- **Work item**
Read through the data, and wherever a line holds the word "Also", write that line out.

Itemized modification records:

.....

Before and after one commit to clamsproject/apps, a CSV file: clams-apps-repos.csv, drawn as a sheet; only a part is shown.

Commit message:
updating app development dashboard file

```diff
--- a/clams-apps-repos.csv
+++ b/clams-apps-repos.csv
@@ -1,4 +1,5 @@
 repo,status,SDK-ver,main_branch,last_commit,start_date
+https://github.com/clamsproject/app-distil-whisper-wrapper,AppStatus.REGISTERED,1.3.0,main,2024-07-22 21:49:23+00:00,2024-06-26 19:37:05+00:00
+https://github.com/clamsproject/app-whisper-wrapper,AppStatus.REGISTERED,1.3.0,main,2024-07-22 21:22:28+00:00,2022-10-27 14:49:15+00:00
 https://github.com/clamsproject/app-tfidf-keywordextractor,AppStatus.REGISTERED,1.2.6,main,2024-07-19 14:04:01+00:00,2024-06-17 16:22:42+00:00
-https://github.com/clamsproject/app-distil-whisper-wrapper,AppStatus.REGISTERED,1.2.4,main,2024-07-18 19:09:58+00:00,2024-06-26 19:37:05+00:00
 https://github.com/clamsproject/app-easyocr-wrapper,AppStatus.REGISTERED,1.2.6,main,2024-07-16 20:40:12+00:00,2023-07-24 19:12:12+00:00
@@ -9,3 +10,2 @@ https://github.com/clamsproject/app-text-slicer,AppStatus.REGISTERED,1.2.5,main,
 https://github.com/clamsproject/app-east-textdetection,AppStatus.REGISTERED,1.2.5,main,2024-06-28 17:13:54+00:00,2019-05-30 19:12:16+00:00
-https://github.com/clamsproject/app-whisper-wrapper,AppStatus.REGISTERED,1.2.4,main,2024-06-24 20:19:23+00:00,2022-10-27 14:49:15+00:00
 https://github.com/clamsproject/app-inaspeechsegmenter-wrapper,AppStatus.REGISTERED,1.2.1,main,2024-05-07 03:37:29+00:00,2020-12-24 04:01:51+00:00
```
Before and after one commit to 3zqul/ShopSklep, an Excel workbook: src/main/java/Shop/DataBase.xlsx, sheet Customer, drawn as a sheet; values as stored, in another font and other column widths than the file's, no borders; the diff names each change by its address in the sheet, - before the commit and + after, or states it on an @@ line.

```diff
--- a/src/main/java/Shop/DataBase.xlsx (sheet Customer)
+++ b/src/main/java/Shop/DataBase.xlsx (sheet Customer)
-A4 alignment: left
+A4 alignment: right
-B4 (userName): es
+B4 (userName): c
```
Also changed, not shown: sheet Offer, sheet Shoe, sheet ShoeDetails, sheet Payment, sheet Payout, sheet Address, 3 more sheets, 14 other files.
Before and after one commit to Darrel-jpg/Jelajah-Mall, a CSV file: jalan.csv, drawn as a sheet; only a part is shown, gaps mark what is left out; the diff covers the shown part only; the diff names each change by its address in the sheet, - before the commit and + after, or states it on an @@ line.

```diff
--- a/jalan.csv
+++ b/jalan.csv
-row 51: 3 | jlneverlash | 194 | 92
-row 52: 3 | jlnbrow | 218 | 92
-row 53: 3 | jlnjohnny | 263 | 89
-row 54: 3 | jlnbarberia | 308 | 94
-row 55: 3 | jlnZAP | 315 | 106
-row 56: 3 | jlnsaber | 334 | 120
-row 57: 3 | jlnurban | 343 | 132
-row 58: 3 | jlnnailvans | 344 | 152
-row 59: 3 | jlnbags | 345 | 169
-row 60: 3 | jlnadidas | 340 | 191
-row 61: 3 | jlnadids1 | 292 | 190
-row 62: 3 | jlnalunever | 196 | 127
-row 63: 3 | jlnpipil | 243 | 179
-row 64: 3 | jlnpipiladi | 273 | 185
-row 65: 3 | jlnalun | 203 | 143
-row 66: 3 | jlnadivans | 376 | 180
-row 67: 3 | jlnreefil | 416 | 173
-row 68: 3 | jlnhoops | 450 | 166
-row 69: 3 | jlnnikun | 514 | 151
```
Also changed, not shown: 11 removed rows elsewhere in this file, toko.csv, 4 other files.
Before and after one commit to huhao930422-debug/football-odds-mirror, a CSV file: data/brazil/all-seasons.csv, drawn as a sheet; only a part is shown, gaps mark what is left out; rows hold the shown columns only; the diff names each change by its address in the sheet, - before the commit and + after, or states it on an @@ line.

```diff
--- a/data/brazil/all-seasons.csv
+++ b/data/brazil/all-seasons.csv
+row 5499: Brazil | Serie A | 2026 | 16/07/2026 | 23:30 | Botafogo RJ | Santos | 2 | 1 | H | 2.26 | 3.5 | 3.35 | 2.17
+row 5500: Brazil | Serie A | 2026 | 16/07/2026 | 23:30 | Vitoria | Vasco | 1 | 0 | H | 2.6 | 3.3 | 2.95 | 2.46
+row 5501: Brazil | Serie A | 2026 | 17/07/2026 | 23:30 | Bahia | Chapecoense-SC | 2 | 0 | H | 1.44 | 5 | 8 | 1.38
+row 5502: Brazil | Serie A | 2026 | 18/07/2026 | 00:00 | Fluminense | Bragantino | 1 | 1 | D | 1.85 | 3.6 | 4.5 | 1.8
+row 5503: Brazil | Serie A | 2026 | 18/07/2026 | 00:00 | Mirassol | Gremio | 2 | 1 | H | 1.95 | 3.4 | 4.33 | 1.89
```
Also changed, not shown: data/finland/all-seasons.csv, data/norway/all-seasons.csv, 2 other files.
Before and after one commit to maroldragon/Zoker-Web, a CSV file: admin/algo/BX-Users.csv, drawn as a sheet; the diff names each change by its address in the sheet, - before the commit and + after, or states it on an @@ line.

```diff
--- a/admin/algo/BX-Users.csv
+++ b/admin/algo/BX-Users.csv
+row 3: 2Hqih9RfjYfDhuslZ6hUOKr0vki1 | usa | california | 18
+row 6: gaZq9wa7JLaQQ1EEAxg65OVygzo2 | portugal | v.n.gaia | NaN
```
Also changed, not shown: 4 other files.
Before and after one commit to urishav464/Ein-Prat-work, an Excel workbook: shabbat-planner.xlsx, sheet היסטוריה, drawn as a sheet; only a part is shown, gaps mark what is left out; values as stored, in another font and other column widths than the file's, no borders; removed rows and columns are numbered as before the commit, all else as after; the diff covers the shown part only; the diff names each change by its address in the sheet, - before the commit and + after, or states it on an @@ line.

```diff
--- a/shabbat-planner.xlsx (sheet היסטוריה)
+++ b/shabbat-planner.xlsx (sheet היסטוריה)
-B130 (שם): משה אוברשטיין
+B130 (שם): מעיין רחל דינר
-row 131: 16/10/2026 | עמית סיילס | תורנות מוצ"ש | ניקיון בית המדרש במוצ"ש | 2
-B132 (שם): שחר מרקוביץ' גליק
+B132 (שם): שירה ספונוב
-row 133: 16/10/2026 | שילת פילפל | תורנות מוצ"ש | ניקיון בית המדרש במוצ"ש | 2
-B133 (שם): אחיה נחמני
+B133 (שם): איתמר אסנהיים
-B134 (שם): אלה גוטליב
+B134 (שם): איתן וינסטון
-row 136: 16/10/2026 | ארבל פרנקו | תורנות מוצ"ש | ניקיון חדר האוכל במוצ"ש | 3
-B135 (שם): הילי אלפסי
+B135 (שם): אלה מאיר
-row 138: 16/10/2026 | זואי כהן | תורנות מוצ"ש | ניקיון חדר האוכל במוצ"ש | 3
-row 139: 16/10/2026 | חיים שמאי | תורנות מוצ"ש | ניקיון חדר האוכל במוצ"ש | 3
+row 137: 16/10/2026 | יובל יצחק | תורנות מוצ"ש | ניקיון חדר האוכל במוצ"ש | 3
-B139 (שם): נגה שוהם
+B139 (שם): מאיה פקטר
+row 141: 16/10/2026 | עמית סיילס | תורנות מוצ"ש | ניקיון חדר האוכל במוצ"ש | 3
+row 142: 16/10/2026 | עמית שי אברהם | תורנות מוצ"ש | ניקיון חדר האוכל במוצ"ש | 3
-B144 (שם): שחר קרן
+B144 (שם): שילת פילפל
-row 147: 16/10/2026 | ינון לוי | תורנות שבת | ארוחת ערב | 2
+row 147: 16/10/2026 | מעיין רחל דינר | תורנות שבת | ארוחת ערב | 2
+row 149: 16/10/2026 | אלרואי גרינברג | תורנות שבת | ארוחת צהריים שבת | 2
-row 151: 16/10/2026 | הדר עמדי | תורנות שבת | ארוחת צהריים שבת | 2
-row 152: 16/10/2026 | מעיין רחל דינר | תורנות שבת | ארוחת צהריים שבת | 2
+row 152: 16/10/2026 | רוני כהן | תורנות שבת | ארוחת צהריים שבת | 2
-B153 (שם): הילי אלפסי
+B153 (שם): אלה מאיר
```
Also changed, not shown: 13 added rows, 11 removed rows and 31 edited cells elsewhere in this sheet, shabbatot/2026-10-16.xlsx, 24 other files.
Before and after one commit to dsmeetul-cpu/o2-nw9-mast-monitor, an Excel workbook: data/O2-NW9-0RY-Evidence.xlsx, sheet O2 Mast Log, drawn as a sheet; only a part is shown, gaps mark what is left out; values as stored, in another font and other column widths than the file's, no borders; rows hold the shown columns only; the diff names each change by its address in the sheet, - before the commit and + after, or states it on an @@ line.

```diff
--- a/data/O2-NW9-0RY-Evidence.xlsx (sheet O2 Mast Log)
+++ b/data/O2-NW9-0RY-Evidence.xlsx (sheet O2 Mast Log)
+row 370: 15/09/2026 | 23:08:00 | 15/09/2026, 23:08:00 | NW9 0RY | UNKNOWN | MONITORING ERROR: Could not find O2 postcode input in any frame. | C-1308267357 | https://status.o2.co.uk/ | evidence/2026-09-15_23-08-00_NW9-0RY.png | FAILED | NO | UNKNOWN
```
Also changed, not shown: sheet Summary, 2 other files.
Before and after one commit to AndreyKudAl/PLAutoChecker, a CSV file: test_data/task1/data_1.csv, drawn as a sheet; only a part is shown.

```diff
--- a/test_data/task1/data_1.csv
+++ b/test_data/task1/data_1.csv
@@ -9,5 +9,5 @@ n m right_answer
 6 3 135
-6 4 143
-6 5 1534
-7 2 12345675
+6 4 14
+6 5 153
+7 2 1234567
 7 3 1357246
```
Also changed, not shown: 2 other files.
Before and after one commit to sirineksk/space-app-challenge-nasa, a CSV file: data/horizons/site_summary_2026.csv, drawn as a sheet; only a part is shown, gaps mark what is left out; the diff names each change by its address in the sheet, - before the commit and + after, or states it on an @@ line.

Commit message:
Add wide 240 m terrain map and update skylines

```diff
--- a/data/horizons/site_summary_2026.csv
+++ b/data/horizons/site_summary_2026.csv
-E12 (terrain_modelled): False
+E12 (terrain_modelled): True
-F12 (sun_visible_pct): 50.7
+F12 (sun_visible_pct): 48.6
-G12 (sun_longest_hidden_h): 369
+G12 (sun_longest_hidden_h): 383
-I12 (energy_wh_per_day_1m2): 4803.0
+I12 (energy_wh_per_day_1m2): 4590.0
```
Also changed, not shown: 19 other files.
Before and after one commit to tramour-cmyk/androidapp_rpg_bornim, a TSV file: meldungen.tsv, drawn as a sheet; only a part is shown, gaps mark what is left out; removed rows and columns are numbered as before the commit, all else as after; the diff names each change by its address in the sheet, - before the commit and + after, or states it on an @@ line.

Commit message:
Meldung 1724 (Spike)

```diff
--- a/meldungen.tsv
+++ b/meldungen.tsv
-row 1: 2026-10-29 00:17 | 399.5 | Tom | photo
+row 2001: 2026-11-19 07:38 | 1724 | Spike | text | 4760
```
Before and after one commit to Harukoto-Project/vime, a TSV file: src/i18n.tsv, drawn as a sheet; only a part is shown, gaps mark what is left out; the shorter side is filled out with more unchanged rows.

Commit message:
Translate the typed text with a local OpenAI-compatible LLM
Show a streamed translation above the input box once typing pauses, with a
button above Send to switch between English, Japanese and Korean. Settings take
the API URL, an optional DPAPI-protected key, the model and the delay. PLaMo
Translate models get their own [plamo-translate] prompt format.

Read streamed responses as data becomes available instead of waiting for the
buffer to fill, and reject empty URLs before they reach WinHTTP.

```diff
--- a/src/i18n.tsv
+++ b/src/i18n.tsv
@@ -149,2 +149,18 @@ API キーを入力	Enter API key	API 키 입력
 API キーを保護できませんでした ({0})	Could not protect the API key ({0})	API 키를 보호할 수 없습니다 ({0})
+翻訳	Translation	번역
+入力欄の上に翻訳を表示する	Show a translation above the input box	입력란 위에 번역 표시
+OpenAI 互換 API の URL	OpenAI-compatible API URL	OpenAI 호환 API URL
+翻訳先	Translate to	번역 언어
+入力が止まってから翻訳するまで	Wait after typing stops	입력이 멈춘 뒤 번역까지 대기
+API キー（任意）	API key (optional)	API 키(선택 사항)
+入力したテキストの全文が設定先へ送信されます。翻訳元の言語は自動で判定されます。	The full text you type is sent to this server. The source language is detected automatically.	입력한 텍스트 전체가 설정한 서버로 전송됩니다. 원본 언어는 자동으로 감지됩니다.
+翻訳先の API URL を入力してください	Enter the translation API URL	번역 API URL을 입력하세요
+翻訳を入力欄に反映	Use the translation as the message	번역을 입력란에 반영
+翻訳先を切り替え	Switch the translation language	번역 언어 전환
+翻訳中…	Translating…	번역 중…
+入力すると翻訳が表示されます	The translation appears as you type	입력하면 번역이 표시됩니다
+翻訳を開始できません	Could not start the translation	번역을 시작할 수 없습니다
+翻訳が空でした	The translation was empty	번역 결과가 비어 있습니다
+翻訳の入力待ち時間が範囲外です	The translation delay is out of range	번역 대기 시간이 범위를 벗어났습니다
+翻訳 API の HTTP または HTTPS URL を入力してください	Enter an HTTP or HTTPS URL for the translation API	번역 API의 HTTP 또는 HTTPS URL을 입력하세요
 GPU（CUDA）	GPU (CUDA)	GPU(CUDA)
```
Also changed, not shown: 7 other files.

.....

- **Answer to this problem**
Also changed, not shown: sheet Offer, sheet Shoe, sheet ShoeDetails, sheet Payment, sheet Payout, sheet Address, 3 more sheets, 14 other files.
Also changed, not shown: 11 removed rows elsewhere in this file, toko.csv, 4 other files.
Also changed, not shown: data/finland/all-seasons.csv, data/norway/all-seasons.csv, 2 other files.
Also changed, not shown: 4 other files.
Also changed, not shown: 13 added rows, 11 removed rows and 31 edited cells elsewhere in this sheet, shabbatot/2026-10-16.xlsx, 24 other files.
Also changed, not shown: sheet Summary, 2 other files.
Also changed, not shown: 2 other files.
Also changed, not shown: 19 other files.
Also changed, not shown: 7 other files.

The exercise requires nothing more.